As a practical matter, the smallest motorcycle is generally 250cc. Scooters are generally in the range of 50cc to 250cc, but manufacturers have made scooters with engines as large as 832cc. However, scooters have physical characteristics which separate them from motorcycles. On a scooter the engine is usually placed closer to the rear wheel and the wheels are generally smaller than a motorcycle. The sitting arrangement also differs in that the rider of a scooter is seated as if in a chair with a platform upon which to rest his feet. Scooters also have built in storage whereas most motorcycles require the addition of saddlebags for storage. Scooters are also generally slower and less powerful than their big brothers. These differences make the scooter easier and cheaper to operate in urban settings and less efficient for long distance travel. With advent of larger more powerful scooters the line between scooter and motorcycle has become one of aesthetics.
Scooters’ Popularity in Florida is Growing
Scooters are extremely popular in Florida for several reasons. Florida has an ideal climate in which to operate scooters. It is almost always sunny and warm. There are also 75+ colleges and universities in Florida. College students ride scooters because of their relatively low purchase price, high gas mileage and ease to operate and park in a crowded environment. It is no coincidence that the popularity of scooters, with ownership rates experiencing a 60% jump in recent years, coincided with the prices of gas hitting $4.00. On a scooter, the frugal consumer can zip around town and get gas mileage that in some cases exceeds 100 MPG. Scooters also enjoy tremendous popularity in Florida beach communities with tourists and locals, alike.
Scooters are Inherently Vulnerable on the Roadways
Scooters have several characteristics that make them more vulnerable than a motorcycle on the roads. Scooters typically are smaller and slower than motorcycles. Their smaller size makes them more difficult for drivers of cars to see. Scooters are especially vulnerable when traveling in a car’s blind spot. The lack of speed and power causes drivers to misjudge the scooter’s speed. It also renders the scooter operator less able to take evasive action when confronted with dangerous situation. Studies indicate that 90% of scooter riders/passengers who are involved in an accident suffer injuries, including:
2. Concussions and other traumatic brain injuries;
3. Fractured or broken bones;
4. Spinal cord damage;
5. Neck and back injuries;
6. Road rash; and
7. Lacerations and contusions which may have been caused by either the air bags or contact with the actual components of the vehicle.
Scooter Safety Tips
Because scooters are at an inherent disadvantage on the roads, their riders must be extra vigilant. Here are a few safety tips that all scooter riders should follow:
1. Scooters can be “invisible” to drivers, therefore, riders should ride defensively;
2. Constantly scan the road ahead and intersections for possible interactions with cars;
3. Check the rearview mirror often for traffic approaching from the rear;
4. Wear bright or reflective clothing;
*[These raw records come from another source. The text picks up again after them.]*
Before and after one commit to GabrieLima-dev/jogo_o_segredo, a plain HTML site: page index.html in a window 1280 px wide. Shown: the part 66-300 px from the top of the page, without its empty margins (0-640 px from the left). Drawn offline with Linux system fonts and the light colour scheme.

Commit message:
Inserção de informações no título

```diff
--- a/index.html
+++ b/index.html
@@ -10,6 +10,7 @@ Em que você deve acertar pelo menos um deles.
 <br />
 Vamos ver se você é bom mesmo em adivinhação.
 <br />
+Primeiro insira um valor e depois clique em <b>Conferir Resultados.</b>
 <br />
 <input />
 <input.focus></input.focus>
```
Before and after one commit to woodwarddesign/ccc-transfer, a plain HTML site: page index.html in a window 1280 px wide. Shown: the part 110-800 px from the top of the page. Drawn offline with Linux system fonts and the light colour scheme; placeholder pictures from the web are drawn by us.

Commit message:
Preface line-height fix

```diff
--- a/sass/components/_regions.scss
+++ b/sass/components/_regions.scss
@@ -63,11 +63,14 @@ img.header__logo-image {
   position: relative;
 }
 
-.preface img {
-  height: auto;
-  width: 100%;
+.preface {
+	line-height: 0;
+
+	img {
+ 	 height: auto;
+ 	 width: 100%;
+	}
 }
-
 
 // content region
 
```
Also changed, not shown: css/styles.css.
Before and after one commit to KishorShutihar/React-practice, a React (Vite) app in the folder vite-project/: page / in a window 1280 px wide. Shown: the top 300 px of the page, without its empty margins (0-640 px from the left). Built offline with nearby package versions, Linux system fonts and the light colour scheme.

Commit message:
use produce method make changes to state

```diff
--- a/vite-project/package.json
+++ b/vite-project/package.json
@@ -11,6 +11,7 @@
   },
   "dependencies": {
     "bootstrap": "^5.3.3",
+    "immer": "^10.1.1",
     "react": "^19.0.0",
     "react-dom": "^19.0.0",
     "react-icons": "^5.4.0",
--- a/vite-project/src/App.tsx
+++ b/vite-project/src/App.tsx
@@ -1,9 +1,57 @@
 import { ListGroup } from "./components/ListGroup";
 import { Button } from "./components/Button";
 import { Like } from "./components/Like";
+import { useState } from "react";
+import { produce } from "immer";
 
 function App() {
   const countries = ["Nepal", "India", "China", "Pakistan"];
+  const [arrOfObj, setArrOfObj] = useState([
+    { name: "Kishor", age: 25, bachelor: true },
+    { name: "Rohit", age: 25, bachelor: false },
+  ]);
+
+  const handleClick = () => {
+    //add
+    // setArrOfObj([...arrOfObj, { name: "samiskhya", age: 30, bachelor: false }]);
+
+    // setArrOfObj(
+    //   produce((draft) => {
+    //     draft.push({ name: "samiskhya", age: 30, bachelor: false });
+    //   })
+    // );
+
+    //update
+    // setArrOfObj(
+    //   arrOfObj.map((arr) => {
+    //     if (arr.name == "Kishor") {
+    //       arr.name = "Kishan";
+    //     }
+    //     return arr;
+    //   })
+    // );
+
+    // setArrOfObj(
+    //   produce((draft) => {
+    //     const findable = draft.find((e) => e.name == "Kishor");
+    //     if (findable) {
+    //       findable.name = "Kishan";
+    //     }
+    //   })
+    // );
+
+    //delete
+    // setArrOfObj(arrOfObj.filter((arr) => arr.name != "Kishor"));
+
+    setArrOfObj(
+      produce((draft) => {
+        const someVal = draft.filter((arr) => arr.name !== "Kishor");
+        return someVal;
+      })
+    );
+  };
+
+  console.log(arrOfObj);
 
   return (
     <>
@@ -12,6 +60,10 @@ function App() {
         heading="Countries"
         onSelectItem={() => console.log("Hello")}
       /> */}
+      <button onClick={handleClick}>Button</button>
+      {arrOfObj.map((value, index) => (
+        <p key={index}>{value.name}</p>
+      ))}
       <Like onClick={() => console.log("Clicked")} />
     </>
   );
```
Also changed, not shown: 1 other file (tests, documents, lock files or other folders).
5. Take a motorcycle / scooter safety class;
6. Be aware of the road conditions. If it is wet you will need to adjust accordingly. Also, hazards such as potholes or debris in the road can be very dangerous when riding a scooter;
7. Insure your scooter and obtain uninsured motorist coverage; and
8. Wear a helmet! Do your research before purchasing a helmet. The temptation to buy the cheapest helmet on the market can be great, but remember the old ad slogan, “If you’ve got a $10 head, wear a $10 helmet.”
Contact Jones Law Group
Have you or a loved one been injured in an accident? Contact an experienced St. Petersburg personal injury attorney at Jones Law Group today. When you contact our office we will immediately set an appointment where you will meet your attorney and be provided with his/her personal contact information. If you do not have transportation or you cannot drive, your attorney will travel to meet you and discuss your case with you in the privacy of your own home.
Whether you were a pedestrian, a bicyclist, or the occupant of car, motorcycle or boat and have been injured in an accident, you should immediately call an experienced personal injury attorney in St. Petersburg at Jones Law Group at (727) 571-1333 during regular business hours or (727) 753-8657 on weekends or after regular business hours. We will evaluate your case for free and you will never pay us a dime unless we recover compensation for your injuries.
Jones Law Group
5622 Central Avenue
St. Pete, FL 33707